ASSIGNMENT ▸
Where does the word "around" show up in the records? Copy every line that has it.

[Data extracted from a collection]
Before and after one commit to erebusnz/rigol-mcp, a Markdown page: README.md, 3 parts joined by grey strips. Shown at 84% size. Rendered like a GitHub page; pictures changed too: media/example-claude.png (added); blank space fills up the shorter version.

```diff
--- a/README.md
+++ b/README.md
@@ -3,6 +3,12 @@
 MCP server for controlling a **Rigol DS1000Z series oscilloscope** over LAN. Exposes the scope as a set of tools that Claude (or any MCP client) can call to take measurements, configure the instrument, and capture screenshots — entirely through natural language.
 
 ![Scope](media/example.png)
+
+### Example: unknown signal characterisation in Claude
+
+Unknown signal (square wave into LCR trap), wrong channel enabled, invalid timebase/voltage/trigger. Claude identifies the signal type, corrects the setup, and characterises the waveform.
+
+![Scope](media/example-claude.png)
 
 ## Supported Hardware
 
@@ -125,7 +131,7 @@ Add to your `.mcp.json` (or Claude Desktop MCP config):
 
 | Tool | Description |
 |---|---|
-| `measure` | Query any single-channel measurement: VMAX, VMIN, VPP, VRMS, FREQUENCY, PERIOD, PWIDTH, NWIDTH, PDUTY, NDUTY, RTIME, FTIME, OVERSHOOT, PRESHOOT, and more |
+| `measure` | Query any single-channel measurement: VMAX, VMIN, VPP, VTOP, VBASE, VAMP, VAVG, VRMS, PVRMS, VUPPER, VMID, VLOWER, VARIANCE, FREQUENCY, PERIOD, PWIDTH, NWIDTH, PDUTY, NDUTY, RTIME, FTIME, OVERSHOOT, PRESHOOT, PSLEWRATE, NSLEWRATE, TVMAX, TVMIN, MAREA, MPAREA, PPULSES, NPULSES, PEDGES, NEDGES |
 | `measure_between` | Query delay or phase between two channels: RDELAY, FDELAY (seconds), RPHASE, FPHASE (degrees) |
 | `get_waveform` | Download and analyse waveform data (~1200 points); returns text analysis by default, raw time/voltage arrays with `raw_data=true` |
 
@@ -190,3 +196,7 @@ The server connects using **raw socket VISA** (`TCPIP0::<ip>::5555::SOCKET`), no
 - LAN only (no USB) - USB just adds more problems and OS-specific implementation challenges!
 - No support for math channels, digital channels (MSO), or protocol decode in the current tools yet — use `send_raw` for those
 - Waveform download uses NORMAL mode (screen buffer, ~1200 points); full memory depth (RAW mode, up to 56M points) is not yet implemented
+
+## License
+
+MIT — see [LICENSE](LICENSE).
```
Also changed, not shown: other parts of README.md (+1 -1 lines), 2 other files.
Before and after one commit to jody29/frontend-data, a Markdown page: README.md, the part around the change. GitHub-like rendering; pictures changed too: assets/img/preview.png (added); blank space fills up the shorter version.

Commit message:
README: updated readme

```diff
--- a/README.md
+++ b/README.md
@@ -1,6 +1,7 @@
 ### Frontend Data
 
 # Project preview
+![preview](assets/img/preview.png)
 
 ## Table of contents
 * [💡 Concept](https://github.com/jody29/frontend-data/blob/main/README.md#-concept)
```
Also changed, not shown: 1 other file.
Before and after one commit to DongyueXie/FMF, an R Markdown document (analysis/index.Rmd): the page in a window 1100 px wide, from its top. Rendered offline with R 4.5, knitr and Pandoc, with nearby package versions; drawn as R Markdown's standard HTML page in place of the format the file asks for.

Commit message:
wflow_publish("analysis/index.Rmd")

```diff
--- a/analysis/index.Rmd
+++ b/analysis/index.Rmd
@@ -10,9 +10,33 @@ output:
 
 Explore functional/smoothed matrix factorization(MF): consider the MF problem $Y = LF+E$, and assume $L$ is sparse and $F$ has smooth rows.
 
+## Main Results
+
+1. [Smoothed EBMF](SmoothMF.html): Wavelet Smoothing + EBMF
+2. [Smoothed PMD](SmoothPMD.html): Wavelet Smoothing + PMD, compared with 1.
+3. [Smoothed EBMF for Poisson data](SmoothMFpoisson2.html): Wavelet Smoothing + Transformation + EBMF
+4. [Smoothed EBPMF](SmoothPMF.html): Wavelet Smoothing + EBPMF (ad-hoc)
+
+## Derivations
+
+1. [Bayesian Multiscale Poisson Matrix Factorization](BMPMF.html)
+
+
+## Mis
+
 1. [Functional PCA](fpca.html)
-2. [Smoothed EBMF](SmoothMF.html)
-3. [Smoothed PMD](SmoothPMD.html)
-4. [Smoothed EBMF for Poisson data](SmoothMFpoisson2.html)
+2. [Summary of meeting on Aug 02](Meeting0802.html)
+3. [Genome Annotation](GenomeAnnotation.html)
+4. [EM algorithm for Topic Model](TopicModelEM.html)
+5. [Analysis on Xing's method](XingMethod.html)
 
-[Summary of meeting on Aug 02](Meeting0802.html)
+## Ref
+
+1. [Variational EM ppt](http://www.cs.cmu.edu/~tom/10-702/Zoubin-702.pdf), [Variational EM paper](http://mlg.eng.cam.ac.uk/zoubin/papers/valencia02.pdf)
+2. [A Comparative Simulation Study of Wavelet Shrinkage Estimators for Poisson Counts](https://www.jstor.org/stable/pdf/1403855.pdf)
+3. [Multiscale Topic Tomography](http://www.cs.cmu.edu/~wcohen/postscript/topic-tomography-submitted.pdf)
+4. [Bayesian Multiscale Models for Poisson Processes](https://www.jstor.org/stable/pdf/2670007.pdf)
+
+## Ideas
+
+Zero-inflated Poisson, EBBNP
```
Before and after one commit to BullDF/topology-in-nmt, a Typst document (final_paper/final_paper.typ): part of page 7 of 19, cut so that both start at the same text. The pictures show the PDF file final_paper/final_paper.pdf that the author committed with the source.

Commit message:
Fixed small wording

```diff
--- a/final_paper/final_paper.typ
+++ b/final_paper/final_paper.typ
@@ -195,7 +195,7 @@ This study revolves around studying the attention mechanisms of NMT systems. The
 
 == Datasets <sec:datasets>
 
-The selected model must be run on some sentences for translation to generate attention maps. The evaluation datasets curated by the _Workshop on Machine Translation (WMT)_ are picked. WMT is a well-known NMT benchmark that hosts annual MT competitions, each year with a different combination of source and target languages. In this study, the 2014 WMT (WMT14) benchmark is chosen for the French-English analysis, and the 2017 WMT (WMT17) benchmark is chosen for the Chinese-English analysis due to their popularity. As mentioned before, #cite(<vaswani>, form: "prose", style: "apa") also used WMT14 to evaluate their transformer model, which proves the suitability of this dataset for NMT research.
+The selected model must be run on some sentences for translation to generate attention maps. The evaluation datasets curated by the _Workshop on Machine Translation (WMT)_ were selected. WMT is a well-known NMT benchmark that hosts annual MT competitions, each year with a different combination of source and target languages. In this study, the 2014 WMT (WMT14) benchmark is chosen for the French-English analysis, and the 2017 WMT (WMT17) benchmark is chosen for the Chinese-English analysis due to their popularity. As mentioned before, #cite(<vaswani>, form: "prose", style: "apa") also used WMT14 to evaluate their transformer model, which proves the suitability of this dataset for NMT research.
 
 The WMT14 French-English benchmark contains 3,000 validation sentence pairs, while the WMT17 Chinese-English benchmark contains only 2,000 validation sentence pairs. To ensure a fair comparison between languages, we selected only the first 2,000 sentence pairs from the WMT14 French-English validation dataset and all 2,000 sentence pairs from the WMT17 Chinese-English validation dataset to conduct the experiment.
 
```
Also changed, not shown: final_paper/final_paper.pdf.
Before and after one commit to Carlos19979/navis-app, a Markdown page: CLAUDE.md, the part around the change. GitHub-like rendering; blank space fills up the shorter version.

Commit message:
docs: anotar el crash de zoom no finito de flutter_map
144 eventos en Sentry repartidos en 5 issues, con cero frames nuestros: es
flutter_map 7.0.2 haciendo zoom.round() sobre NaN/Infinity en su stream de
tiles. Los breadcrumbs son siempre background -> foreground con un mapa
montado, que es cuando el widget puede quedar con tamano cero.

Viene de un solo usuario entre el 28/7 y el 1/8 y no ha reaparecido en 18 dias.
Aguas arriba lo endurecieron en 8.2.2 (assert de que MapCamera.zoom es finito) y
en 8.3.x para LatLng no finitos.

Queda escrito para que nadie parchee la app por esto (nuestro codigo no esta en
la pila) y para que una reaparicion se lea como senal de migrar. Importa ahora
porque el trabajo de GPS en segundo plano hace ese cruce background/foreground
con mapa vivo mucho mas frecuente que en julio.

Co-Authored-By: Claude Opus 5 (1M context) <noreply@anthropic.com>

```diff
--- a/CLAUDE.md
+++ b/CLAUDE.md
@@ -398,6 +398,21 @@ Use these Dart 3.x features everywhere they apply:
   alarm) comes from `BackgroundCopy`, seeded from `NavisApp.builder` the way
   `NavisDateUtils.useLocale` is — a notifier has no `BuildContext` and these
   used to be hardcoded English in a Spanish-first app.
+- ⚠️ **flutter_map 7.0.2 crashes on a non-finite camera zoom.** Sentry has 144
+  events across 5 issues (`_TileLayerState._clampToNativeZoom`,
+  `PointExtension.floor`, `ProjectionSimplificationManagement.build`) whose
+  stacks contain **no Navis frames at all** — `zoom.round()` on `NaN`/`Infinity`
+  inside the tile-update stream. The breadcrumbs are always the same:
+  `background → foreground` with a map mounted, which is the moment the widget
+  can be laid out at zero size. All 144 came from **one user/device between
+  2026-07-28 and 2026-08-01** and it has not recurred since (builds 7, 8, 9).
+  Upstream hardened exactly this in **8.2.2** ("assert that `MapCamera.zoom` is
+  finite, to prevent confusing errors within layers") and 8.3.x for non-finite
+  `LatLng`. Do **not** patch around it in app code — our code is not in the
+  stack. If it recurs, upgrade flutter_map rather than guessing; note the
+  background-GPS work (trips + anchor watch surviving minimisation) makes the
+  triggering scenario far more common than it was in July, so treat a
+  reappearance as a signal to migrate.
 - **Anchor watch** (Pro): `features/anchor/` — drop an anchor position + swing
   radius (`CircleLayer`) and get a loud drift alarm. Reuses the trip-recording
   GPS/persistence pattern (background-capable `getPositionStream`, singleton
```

TASK SOLUTION ▸
Before and after one commit to jody29/frontend-data, a Markdown page: README.md, the part around the change. GitHub-like rendering; pictures changed too: assets/img/preview.png (added); blank space fills up the shorter version.
@@ -195,7 +195,7 @@ This study revolves around studying the attention mechanisms of NMT systems. The
Before and after one commit to Carlos19979/navis-app, a Markdown page: CLAUDE.md, the part around the change. GitHub-like rendering; blank space fills up the shorter version.
+  `LatLng`. Do **not** patch around it in app code — our code is not in the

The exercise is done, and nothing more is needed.